  • Pain that persists for more than a day or two
  • Fever/Chills
  • Signs and symptoms of infection, such as fever, swelling, pain when you bite, red gums or a foul-tasting discharge
  • Trouble breathing or swallowing (call 911 or go to an emergency room immediately)

What is causing the toothache?

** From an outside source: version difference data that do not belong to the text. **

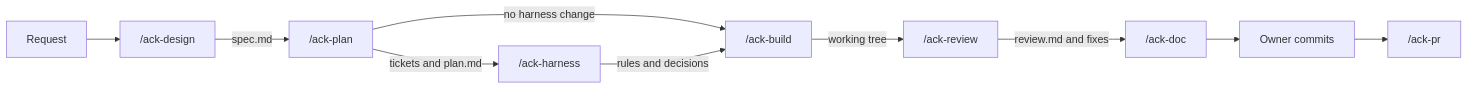
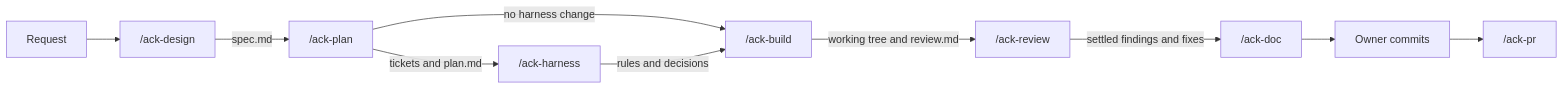
One commit to andrechristikan/ack-nestjs-boilerplate changed the diagram in docs/ai-harness.md. Above: the diagram before and after it, drawn with Mermaid. The commit also changed other lines of this file and 30 other files, not shown here.

````diff
--- a/docs/ai-harness.md
+++ b/docs/ai-harness.md
@@ -45,12 +45,12 @@
 ```mermaid
 flowchart LR
     R[Request] --> D["/ack-design"]
     D -->|spec.md| P["/ack-plan"]
     P -->|tickets and plan.md| H["/ack-harness"]
     P -->|no harness change| B["/ack-build"]
     H -->|rules and decisions| B
-    B -->|working tree| V["/ack-review"]
-    V -->|review.md and fixes| DOC["/ack-doc"]
+    B -->|working tree and review.md| V["/ack-review"]
+    V -->|settled findings and fixes| DOC["/ack-doc"]
     DOC --> C[Owner commits]
     C --> PR["/ack-pr"]
 ```
````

Typically, the major cause of a toothache is decay for most children and adults. Bacteria that live in your mouth thrive on sugars and starches in the food you eat. These bacteria form a sticky plaque that clings to the surface of your teeth.
The bacteria produce acids that can actually eat through the hard, white coating on the outside of your teeth (enamel), creating a cavity. The first sign of decay may be a sensation of pain when you eat something sweet, very cold or very hot. Sometimes decay will show as a brown or white spot on the tooth.
At first, the toothache may come and go depending on the conditions in the mouth but gone unchecked, if it is a cavity, the pain (and decay) will worsen and the pain may become constant often interrupting sleep with a painful throbbing sensation inside the mouth.
It is important to not diagnose your own toothache or to avoid seeking care. If it is a cavity, it will get worse over time. When a toothache is ignored or self-treated by eating only on one side of your mouth or avoiding foods or temperatures that cause the most sensitivity; it doesn’t mean that you have “cured your toothache”, you are simply treating the symptom (pain) and not the cause.

Other causes of a toothache can include:

  • Sudden fracture of the tooth from bumping the mouth or from grinding (Bruxism)
  • A split in the tooth that occurs over time allowing access to the sensitive nerves
  • Filling falling out which may expose the nerve
  • Teeth that start to erupt through the gums, such as is the case in teething or wisdom teeth that don’t have enough room to emerge or develop normally (impacted wisdom teeth)
  • A sinus infection can sometimes create a sensation of pain in the teeth, jaw, and face
  • An accumulation of food between your teeth, especially if your teeth have spaces between them
  • Inflammation or infection at the root (where it meets the gum line) of the tooth or in the gums
  • Trauma to the tooth, including injury or grinding your teeth

Self-care tips

Make an appointment with Nicollet Station Dental right away and try these self-care tips for your discomfort prior to the appointment:

  • Use a water pick or rinse your mouth with lukewarm water.
  • Use dental floss to remove any food particles or plaque wedged between your teeth.
  • Consider taking an over-the-counter (OTC) pain reliever to dull the ache, such as ibuprofen or acetaminophen.
  • If the toothache is caused by trauma to the tooth, apply a cold compress to the outside of your cheek.